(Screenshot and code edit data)
=====
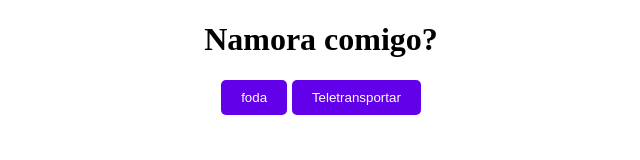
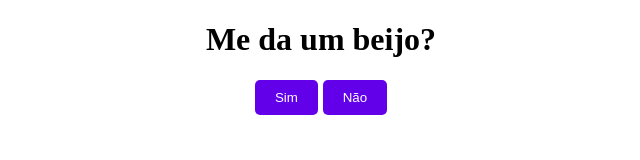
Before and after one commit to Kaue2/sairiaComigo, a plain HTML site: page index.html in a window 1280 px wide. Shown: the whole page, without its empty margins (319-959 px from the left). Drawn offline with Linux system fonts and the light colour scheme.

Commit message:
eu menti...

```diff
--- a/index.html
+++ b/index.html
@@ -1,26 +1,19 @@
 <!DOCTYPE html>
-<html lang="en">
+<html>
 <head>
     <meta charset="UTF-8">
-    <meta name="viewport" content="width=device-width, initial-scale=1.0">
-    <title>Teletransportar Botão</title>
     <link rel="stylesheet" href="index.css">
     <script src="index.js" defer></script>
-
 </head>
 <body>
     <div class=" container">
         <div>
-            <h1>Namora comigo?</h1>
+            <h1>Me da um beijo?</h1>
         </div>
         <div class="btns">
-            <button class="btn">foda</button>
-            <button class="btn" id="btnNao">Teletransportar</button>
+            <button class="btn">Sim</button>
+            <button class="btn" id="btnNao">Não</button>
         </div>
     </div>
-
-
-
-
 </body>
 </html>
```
=====
## WHAT THIS TASK INVOLVES
Write out exactly the final stretch of the records: the line containing "eu menti..." and every line after it, through the last, and nothing else.

## RESPONSE TO THIS TASK
eu menti...

```diff
--- a/index.html
+++ b/index.html
@@ -1,26 +1,19 @@
 <!DOCTYPE html>
-<html lang="en">
+<html>
 <head>
     <meta charset="UTF-8">
-    <meta name="viewport" content="width=device-width, initial-scale=1.0">
-    <title>Teletransportar Botão</title>
     <link rel="stylesheet" href="index.css">
     <script src="index.js" defer></script>
-
 </head>
 <body>
     <div class=" container">
         <div>
-            <h1>Namora comigo?</h1>
+            <h1>Me da um beijo?</h1>
         </div>
         <div class="btns">
-            <button class="btn">foda</button>
-            <button class="btn" id="btnNao">Teletransportar</button>
+            <button class="btn">Sim</button>
+            <button class="btn" id="btnNao">Não</button>
         </div>
     </div>
-
-
-
-
 </body>
 </html>
```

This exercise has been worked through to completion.